_Dataset excerpts_
──────

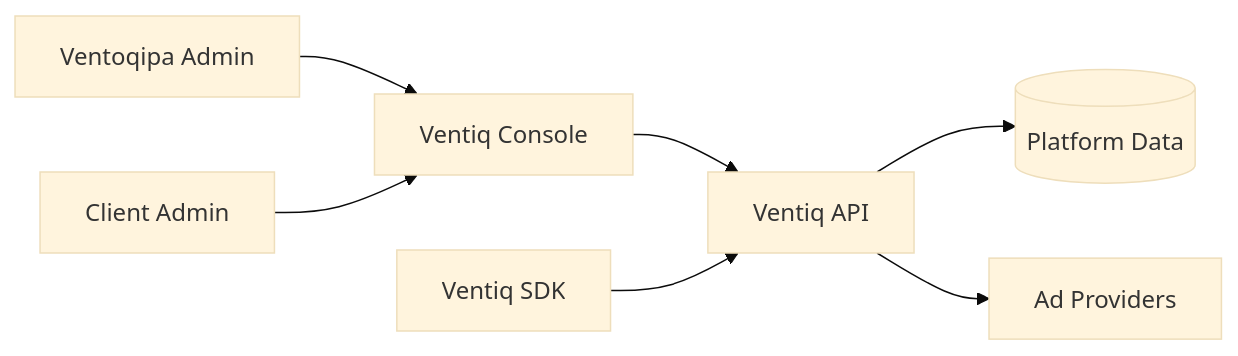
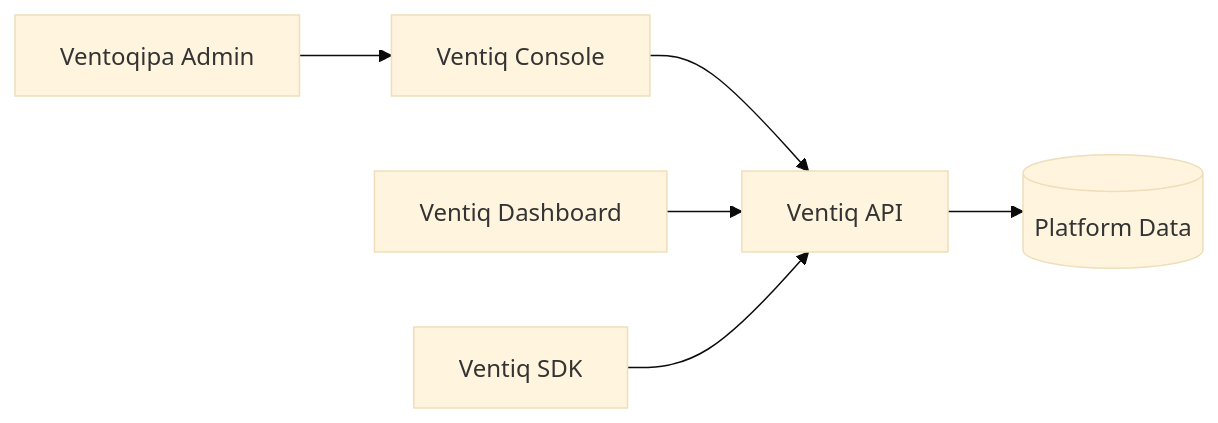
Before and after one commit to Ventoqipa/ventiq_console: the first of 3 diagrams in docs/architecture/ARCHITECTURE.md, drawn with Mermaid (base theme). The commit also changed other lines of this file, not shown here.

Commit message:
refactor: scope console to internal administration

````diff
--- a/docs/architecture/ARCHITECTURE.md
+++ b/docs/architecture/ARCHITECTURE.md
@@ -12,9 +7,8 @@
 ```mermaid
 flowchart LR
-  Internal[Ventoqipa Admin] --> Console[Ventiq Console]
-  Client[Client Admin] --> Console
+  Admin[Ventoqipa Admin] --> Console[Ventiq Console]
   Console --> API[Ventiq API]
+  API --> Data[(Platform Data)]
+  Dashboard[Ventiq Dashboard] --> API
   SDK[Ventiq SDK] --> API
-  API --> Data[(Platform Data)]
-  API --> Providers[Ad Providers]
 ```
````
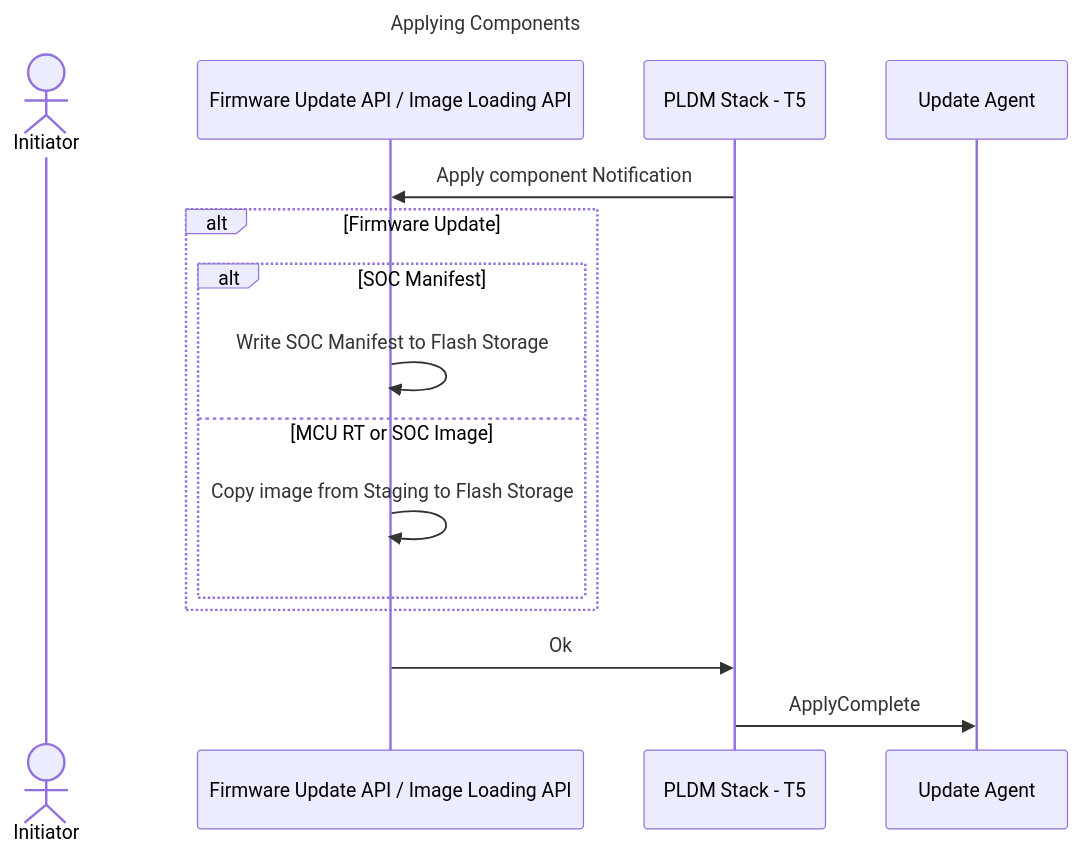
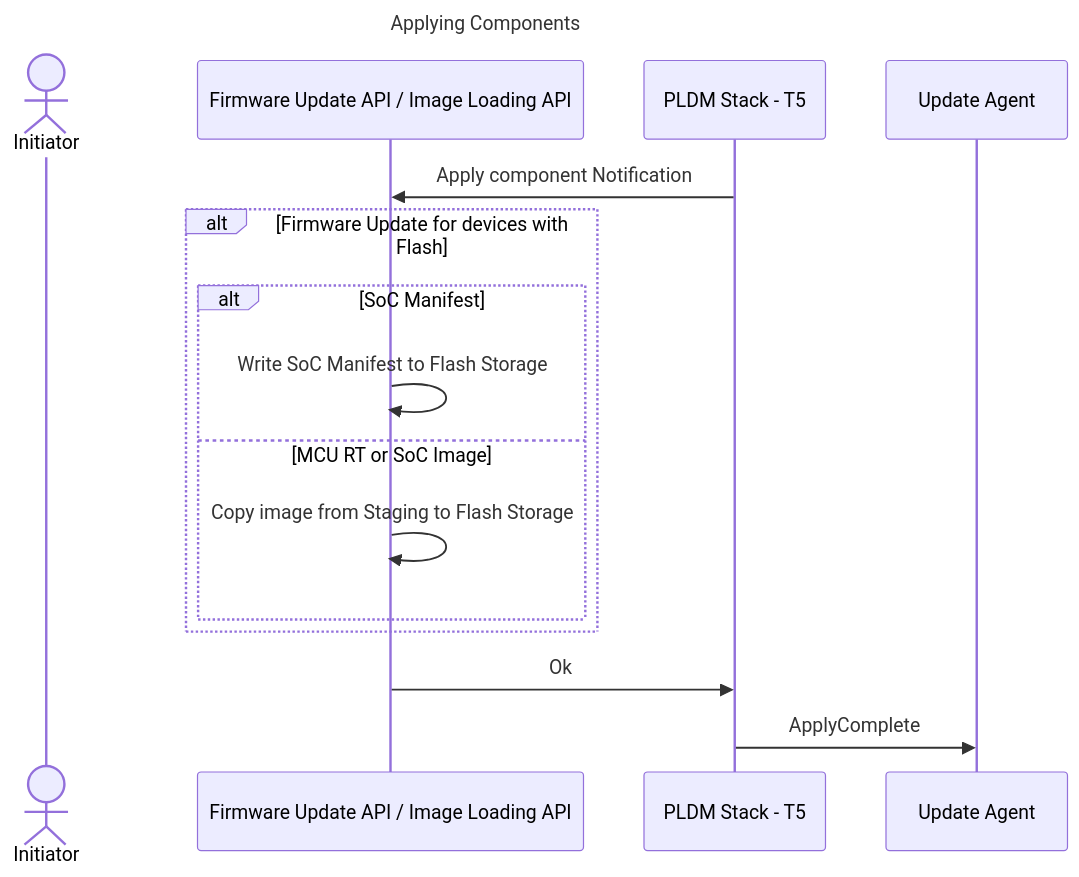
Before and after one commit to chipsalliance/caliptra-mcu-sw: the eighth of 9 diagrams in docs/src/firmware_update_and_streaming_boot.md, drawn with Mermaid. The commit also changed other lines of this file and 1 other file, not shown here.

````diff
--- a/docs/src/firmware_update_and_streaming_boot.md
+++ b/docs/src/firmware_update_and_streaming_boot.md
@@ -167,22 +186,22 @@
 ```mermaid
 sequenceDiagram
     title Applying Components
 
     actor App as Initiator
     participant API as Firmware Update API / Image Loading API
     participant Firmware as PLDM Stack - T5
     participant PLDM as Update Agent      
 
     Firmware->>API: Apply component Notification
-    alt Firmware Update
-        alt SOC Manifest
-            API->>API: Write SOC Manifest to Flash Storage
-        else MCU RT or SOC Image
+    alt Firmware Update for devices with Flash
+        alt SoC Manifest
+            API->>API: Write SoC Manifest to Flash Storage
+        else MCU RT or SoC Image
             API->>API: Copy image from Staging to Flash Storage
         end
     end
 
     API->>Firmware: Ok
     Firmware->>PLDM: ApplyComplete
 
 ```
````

──────

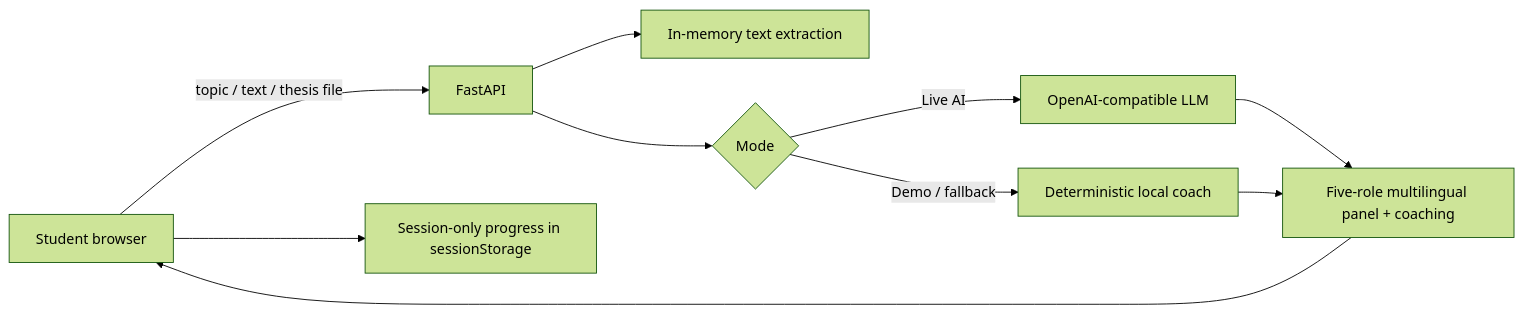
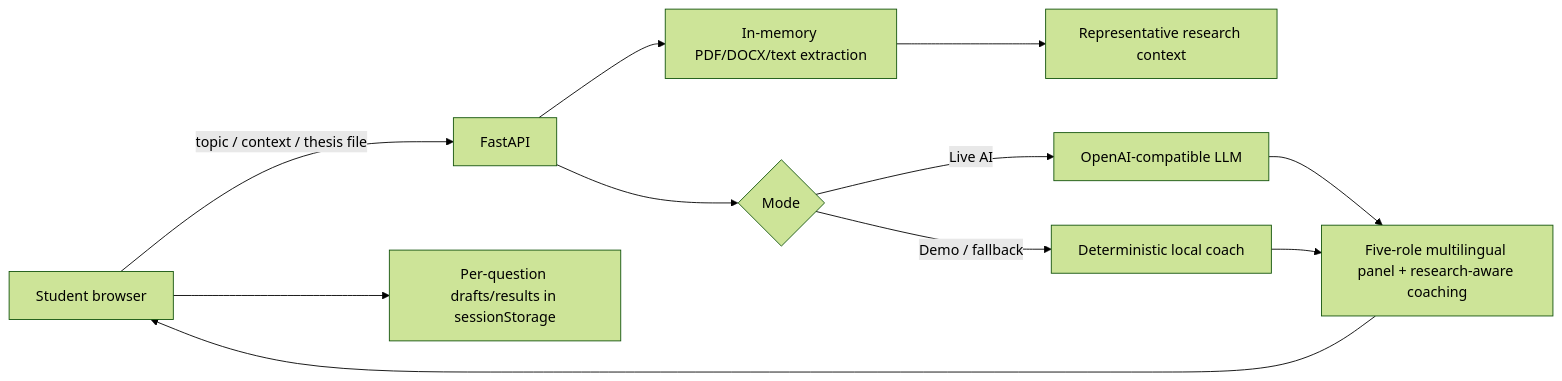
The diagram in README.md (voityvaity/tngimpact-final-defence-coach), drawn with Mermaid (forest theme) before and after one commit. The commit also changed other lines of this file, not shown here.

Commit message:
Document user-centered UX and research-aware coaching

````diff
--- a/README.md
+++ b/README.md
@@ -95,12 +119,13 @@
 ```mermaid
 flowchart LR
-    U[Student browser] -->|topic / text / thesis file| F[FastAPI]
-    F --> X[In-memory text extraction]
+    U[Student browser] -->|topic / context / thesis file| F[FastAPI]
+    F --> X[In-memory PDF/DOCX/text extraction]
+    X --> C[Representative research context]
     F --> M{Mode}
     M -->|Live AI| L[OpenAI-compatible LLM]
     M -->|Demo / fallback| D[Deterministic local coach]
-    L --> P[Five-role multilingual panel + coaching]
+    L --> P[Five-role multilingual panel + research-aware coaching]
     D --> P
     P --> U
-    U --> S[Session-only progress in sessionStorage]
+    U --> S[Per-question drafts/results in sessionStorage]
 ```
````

──────

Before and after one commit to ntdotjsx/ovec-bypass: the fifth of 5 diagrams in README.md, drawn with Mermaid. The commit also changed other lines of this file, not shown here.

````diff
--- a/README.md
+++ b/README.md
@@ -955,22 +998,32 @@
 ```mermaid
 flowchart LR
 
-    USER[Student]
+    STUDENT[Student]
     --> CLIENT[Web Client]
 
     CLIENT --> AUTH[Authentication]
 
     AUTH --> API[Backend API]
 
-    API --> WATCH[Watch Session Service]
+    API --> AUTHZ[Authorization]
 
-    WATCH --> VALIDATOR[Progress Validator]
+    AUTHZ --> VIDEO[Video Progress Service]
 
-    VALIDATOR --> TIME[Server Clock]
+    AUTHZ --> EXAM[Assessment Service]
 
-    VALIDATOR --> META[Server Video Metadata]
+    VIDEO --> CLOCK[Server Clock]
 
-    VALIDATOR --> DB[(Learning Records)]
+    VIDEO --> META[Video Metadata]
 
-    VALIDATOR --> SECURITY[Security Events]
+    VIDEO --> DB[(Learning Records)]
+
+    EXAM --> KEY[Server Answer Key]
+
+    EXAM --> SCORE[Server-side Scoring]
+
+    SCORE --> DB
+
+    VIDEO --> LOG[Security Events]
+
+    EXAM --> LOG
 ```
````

──────

_WHAT THE TASK REQUIRES_
Copy each line from the data that features the string "Service".

_SOLVED EXERCISE_
-    API --> WATCH[Watch Session Service]
+    AUTHZ --> VIDEO[Video Progress Service]
+    AUTHZ --> EXAM[Assessment Service]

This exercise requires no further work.